A habit is a repeated behaviour or tendency, something that we do often without realising it. Habits can aid our prosperity in life or contribute to our destruction. Habits, once formed, become so routine that they can be difficult to break and it is often said that they way to break old habits is to form new ones. Our habits contribute to many areas of our lives – our moods, our relationships, our career, finances and much more.
It is important to reflect on our lives and assess whether or not our habits are helping us or destroying us.
For me, I used to have many destructive habits that contributed to the depression I was experiencing. It was not until I took the steps to overcome depression that I realised just how much our habits can affect our moods. Depression can be very complex and varies from person to person, overcoming it takes a lot more than ‘snapping out’ of a cycle of sadness. However, we must be honest with the fact that behaviours and patterns can contribute to these feelings.
At the height of the depression that I experienced, some of the bad habits I had were staying at home for days on end, not speaking to anyone about anything ‘real’, watching series for hours, not eating properly, not sleeping properly and generally, not fixing my mind on anything positive at all.
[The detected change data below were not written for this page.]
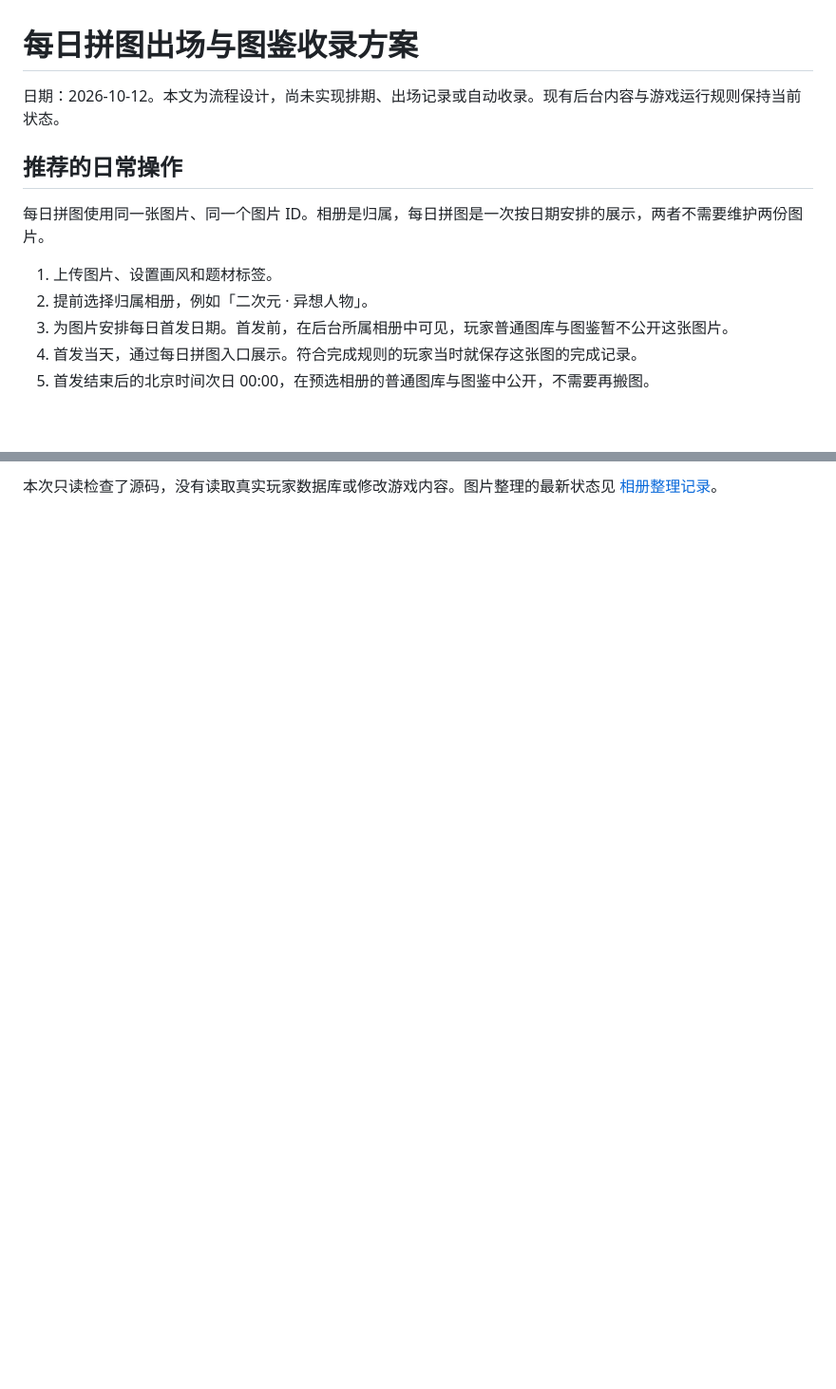
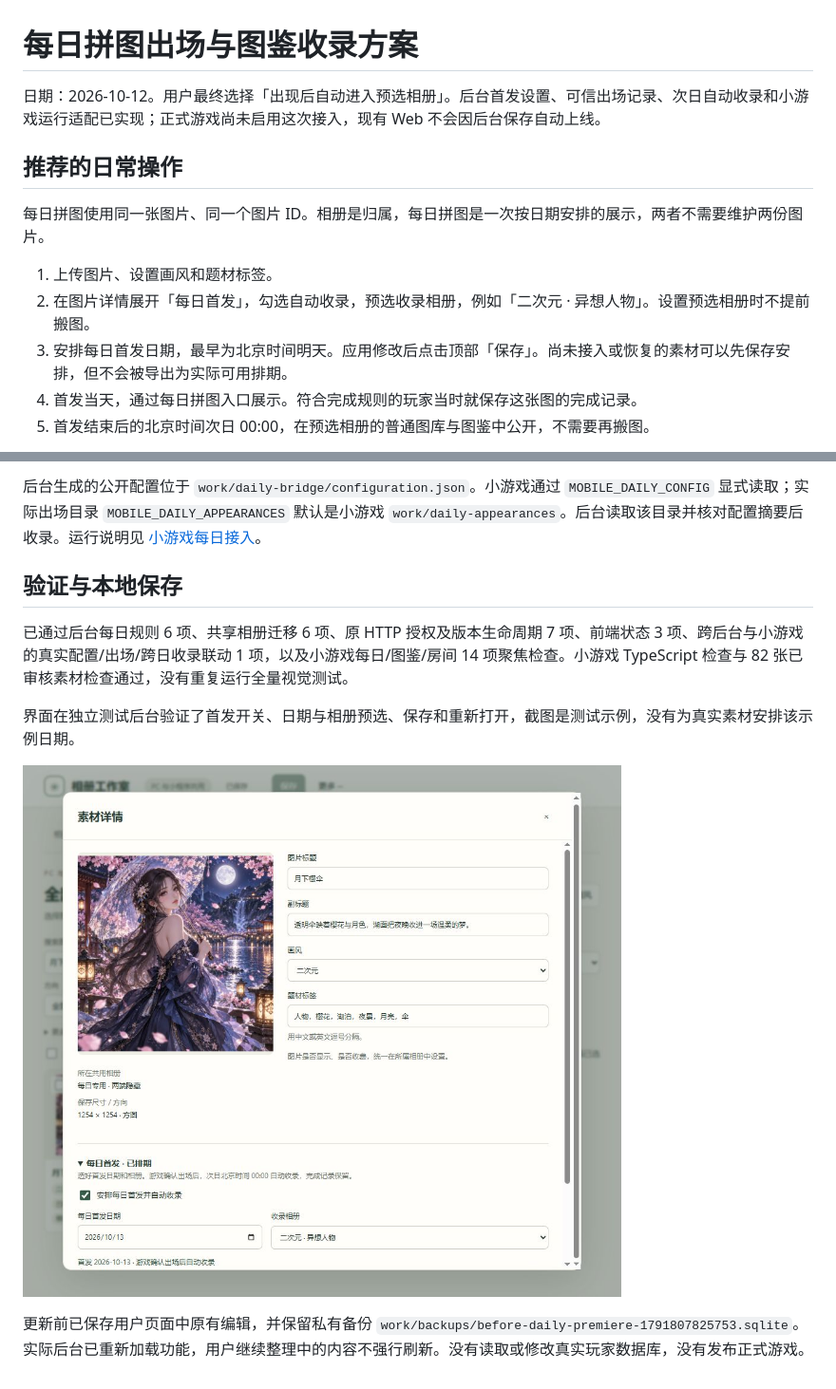
Before and after one commit to liumi6042-cpu/PinTu, a Markdown page: docs/2026-10-12-每日拼图收录方案.md, 2 parts joined by grey strips. Shown at 95% size. Drawn GitHub-style; pictures changed too: docs/2026-10-12-每日首发设置预览.png (added); blank space fills up the shorter version.

```diff
--- a/docs/2026-10-12-每日拼图收录方案.md
+++ b/docs/2026-10-12-每日拼图收录方案.md
@@ -1,14 +1,14 @@
 # 每日拼图出场与图鉴收录方案
 
-日期：2026-10-12。本文为流程设计，尚未实现排期、出场记录或自动收录。现有后台内容与游戏运行规则保持当前状态。
+日期：2026-10-12。用户最终选择「出现后自动进入预选相册」。后台首发设置、可信出场记录、次日自动收录和小游戏运行适配已实现；正式游戏尚未启用这次接入，现有 Web 不会因后台保存自动上线。
 
 ## 推荐的日常操作
 
 每日拼图使用同一张图片、同一个图片 ID。相册是归属，每日拼图是一次按日期安排的展示，两者不需要维护两份图片。
 
 1. 上传图片、设置画风和题材标签。
-2. 提前选择归属相册，例如「二次元 · 异想人物」。
-3. 为图片安排每日首发日期。首发前，在后台所属相册中可见，玩家普通图库与图鉴暂不公开这张图片。
+2. 在图片详情展开「每日首发」，勾选自动收录，预选收录相册，例如「二次元 · 异想人物」。设置预选相册时不提前搬图。
+3. 安排每日首发日期，最早为北京时间明天。应用修改后点击顶部「保存」。尚未接入或恢复的素材可以先保存安排，但不会被导出为实际可用排期。
 4. 首发当天，通过每日拼图入口展示。符合完成规则的玩家当时就保存这张图的完成记录。
 5. 首发结束后的北京时间次日 00:00，在预选相册的普通图库与图鉴中公开，不需要再搬图。
 
@@ -54,2 +59,12 @@ Web 与小游戏仍未读取后台共用相册，自动收录需要随共用相
 
-本次只读检查了源码，没有读取真实玩家数据库或修改游戏内容。图片整理的最新状态见 [相册整理记录](2026-10-12-图片相册整理.md)。
+后台生成的公开配置位于 `work/daily-bridge/configuration.json`。小游戏通过 `MOBILE_DAILY_CONFIG` 显式读取；实际出场目录 `MOBILE_DAILY_APPEARANCES` 默认是小游戏 `work/daily-appearances`。后台读取该目录并核对配置摘要后收录。运行说明见 [小游戏每日接入](../../jigsaw-nook-taptap/docs/daily-content.md)。
+
+## 验证与本地保存
+
+已通过后台每日规则 6 项、共享相册迁移 6 项、原 HTTP 授权及版本生命周期 7 项、前端状态 3 项、跨后台与小游戏的真实配置/出场/跨日收录联动 1 项，以及小游戏每日/图鉴/房间 14 项聚焦检查。小游戏 TypeScript 检查与 82 张已审核素材检查通过，没有重复运行全量视觉测试。
+
+界面在独立测试后台验证了首发开关、日期与相册预选、保存和重新打开，截图是测试示例，没有为真实素材安排该示例日期。
+
+![独立测试页的首发设置示例](2026-10-12-每日首发设置预览.png)
+
+更新前已保存用户页面中原有编辑，并保留私有备份 `work/backups/before-daily-premiere-1791807825753.sqlite`。实际后台已重新加载功能，用户继续整理中的内容不强行刷新。没有读取或修改真实玩家数据库，没有发布正式游戏。
```
Also changed, not shown: other parts of docs/2026-10-12-每日拼图收录方案.md (+16 -11 lines), README.md (+3 -1 lines), 12 other files.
The lie that I also believed was “I’m just not a social person, this is my nature”. It is important to know that we can be introverted or extroverted or anything else without having habits that lead to self-destruction.
It was not until I was in the process of overcoming depression that I realised I needed to change my habits. I could not stay in a place of isolation and expect myself to refrain from the negative thought patterns that come along with that. I could not stay home all day everyday and expect the feeling of heaviness to disappear. Alongside prayer, fasting and other spiritual disciplines, one of the other things I had to do was be intentional about changing habits.
How did I do this? I did not let a day go by where I was alone with my thoughts in my house. I would talk to people even when I felt like being alone. If I could feel even a slight feeling of heaviness, I would turn up worship music loud in my room and dance until the weight lifted.
But, even in this, I found myself falling short. I began to take note of the length of time between ‘episodes’ of low mood, each time hoping that would be the last. In doing this, I almost became obsessive with gaining relief from the darkness and I kept slipping and it felt like a cycle – a few days up then down and up again. I was frustrated with myself, just when I felt myself overcoming, I would fall again. It was exhausting. All I wanted was relief from it, I sought out for encouragement from scripture and this brought me the hope I needed.
“My flesh and my heart may fail,
but God is the strength of my heart
and my portion forever.” Psalm 73:26 (NIV)
As the scripture states, your flesh and heart may fail. The word “may” means that failure is not inevitable – you do not HAVE to fail but, there is a possibility that you may. But – there is a but – even if you find yourself falling short, even if this is the hundredth time you said you would quit that habit and you failed, even if! God, the Almighty Father is the strength of your heart. To have strength is to be able to handle great amounts of force and pressure so, despite numerous failures, God will strengthen your heart – He will give you the ability to rise and try again. And the promise, He is your portion forever – He is not going to leave you, He will help you and guide you through it all.
Once I realised the truth of this scripture, I stopped relying on my own strength to break out of bad habits and formulate new ones. I stopped obsessively counting the number of days free from depression but rather focused on asking God to continue strengthening me. The more I did this, the more I saw myself gaining that strength and overcoming. I still played my part; I still chose to do the opposite of whatever I would have done previously but the difference was I knew and relied on God to help me.
I encourage you to do the same. Whatever behaviours you need to change, be honest and open about them. Do not cover up things with excuses like “it’s my personality”, if something is not helping you own up to it. Once you do that, speak to God and trusted people who will keep you accountable for your actions. Then, continually, pray and ask God for the strength to break old behaviours and formulate new behaviours that will help you overcome. Know that, God is the strength of your heart today and forevermore.